'''

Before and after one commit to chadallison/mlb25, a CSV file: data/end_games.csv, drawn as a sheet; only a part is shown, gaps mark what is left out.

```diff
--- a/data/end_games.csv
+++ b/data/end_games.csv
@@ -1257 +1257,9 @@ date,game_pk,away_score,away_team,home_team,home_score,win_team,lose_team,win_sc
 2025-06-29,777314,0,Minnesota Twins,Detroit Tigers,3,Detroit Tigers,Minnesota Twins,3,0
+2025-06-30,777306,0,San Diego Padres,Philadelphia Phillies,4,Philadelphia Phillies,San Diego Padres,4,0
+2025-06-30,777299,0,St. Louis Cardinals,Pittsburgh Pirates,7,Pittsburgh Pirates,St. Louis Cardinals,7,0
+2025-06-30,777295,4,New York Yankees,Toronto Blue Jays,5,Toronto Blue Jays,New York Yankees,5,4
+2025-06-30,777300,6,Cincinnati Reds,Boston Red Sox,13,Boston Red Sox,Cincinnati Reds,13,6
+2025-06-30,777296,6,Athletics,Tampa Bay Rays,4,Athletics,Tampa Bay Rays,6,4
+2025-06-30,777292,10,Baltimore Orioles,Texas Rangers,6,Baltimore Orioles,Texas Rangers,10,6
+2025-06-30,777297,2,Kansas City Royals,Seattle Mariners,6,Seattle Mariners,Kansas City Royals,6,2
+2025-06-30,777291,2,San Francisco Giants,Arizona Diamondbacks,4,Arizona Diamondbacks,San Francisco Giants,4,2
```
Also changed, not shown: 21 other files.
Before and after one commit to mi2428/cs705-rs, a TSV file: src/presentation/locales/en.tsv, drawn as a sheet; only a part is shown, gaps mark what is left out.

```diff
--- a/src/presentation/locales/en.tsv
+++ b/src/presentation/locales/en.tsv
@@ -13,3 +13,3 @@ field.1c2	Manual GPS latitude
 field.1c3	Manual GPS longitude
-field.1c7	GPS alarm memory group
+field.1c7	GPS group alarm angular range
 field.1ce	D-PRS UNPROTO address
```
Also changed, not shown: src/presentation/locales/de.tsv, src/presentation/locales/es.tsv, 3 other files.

'''

| YOUR OBJECTIVE |
Please print each entry once more, exactly as it reads.

| TASK OUTPUT |
Before and after one commit to chadallison/mlb25, a CSV file: data/end_games.csv, drawn as a sheet; only a part is shown, gaps mark what is left out.

```diff
--- a/data/end_games.csv
+++ b/data/end_games.csv
@@ -1257 +1257,9 @@ date,game_pk,away_score,away_team,home_team,home_score,win_team,lose_team,win_sc
 2025-06-29,777314,0,Minnesota Twins,Detroit Tigers,3,Detroit Tigers,Minnesota Twins,3,0
+2025-06-30,777306,0,San Diego Padres,Philadelphia Phillies,4,Philadelphia Phillies,San Diego Padres,4,0
+2025-06-30,777299,0,St. Louis Cardinals,Pittsburgh Pirates,7,Pittsburgh Pirates,St. Louis Cardinals,7,0
+2025-06-30,777295,4,New York Yankees,Toronto Blue Jays,5,Toronto Blue Jays,New York Yankees,5,4
+2025-06-30,777300,6,Cincinnati Reds,Boston Red Sox,13,Boston Red Sox,Cincinnati Reds,13,6
+2025-06-30,777296,6,Athletics,Tampa Bay Rays,4,Athletics,Tampa Bay Rays,6,4
+2025-06-30,777292,10,Baltimore Orioles,Texas Rangers,6,Baltimore Orioles,Texas Rangers,10,6
+2025-06-30,777297,2,Kansas City Royals,Seattle Mariners,6,Seattle Mariners,Kansas City Royals,6,2
+2025-06-30,777291,2,San Francisco Giants,Arizona Diamondbacks,4,Arizona Diamondbacks,San Francisco Giants,4,2
```
Also changed, not shown: 21 other files.
Before and after one commit to mi2428/cs705-rs, a TSV file: src/presentation/locales/en.tsv, drawn as a sheet; only a part is shown, gaps mark what is left out.

```diff
--- a/src/presentation/locales/en.tsv
+++ b/src/presentation/locales/en.tsv
@@ -13,3 +13,3 @@ field.1c2	Manual GPS latitude
 field.1c3	Manual GPS longitude
-field.1c7	GPS alarm memory group
+field.1c7	GPS group alarm angular range
 field.1ce	D-PRS UNPROTO address
```
Also changed, not shown: src/presentation/locales/de.tsv, src/presentation/locales/es.tsv, 3 other files.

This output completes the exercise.